Death of An Eye: An Eye of Isis Mystery

Dana Stabenow is well known for her Kate Shugak mystery series, but this title is first in a series set in Alexandria, Egypt in 45 BC, during Cleopatra VII’s reign. Her Eye, or agent, has just been murdered while tracking a lost shipment of new bronze coins commissioned by the Queen. Cleopatra chooses her childhood friend, Tetisheri, to become the new Eye, and tasks her with finding both the murderer and the lost shipment of coin. Tetisheri is aided by Apolloduros, the queen’s personal bodyguard. Stabenow paints a vivid portrait of the indignities suffered by women during that time, especially slave women. I found both this title and its sequel, Disappearance of a Scribe, to be very satisfying reads. Recommended especially for fans of historical fiction.

Murder at Ochre Court

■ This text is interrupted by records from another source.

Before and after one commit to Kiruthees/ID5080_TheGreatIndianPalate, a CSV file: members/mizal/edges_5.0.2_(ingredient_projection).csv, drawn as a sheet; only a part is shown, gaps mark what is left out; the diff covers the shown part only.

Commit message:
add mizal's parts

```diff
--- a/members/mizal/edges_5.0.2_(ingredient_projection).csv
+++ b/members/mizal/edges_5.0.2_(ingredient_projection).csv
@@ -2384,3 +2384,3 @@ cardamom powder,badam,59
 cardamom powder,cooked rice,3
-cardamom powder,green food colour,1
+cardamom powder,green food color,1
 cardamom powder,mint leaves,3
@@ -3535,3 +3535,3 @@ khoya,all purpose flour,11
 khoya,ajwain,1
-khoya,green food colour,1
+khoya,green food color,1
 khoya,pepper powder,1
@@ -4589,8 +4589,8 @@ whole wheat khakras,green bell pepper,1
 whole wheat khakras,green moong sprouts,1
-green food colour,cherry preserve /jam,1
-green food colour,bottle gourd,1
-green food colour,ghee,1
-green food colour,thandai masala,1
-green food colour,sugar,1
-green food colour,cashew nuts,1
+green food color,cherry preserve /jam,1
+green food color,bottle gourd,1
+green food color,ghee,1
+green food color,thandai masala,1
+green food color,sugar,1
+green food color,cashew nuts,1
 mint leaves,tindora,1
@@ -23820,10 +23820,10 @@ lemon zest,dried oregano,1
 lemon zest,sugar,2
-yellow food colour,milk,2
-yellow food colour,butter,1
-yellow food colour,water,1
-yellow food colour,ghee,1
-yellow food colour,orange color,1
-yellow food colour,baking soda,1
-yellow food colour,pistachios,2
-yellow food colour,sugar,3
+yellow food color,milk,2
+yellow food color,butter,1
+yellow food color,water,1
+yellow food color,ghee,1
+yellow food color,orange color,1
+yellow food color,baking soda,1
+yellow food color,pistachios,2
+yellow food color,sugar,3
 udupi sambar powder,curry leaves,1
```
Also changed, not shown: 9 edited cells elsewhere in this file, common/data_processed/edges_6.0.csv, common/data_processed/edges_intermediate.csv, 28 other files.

Alyssa Maxwell has written quite a few titles in the Gilded Newport Mystery series; this title is # 6. Emma Cross is a society news reporter in 1898 Newport, and a good example of the difficulties faced by women in the work force at the early 20th century. It was hard to be taken seriously as a professional woman. Men felt that women were too fragile to report hard news, thus Emma was reduced to covering the society pages. But she does manage to solve murders quite well. In this novel she has a few to figure out… Recommended for historical mystery fans.

Give Unto Others

It’s hard to believe that Donna Leon’s latest mystery is #31 in her series about Commissario Guido Brunetti. I think I have read most of them, and this one is just as intriguing. A woman whom Brunetti knew growing up, comes to see him about a personal matter. Brunetti has a few of his associates look into the matter, and before he realizes it, they all become embroiled in a complicated case of tax fraud. For anyone who has been to Venice, it feels like you are back there, with Leon’s descriptive tone and Venetian characters. Her fans will be happy to see this latest offering in libraries…

The Judge’s List

Lacy Stoltz is back in John Grisham’s latest novel, which is a follow-up to The Whistler. She is still an investigator for the Florida Board on Judicial Conduct, and this time, Lacy is approached by a client in fear for her life, if she reveals what she knows about a corrupt judge. Spoiler alert: this time it involves murder. I’d rather not read about serial killers, but was too far into the novel to stop reading. It’s fast-paced, well-written, and definitely one of those books you can’t put down…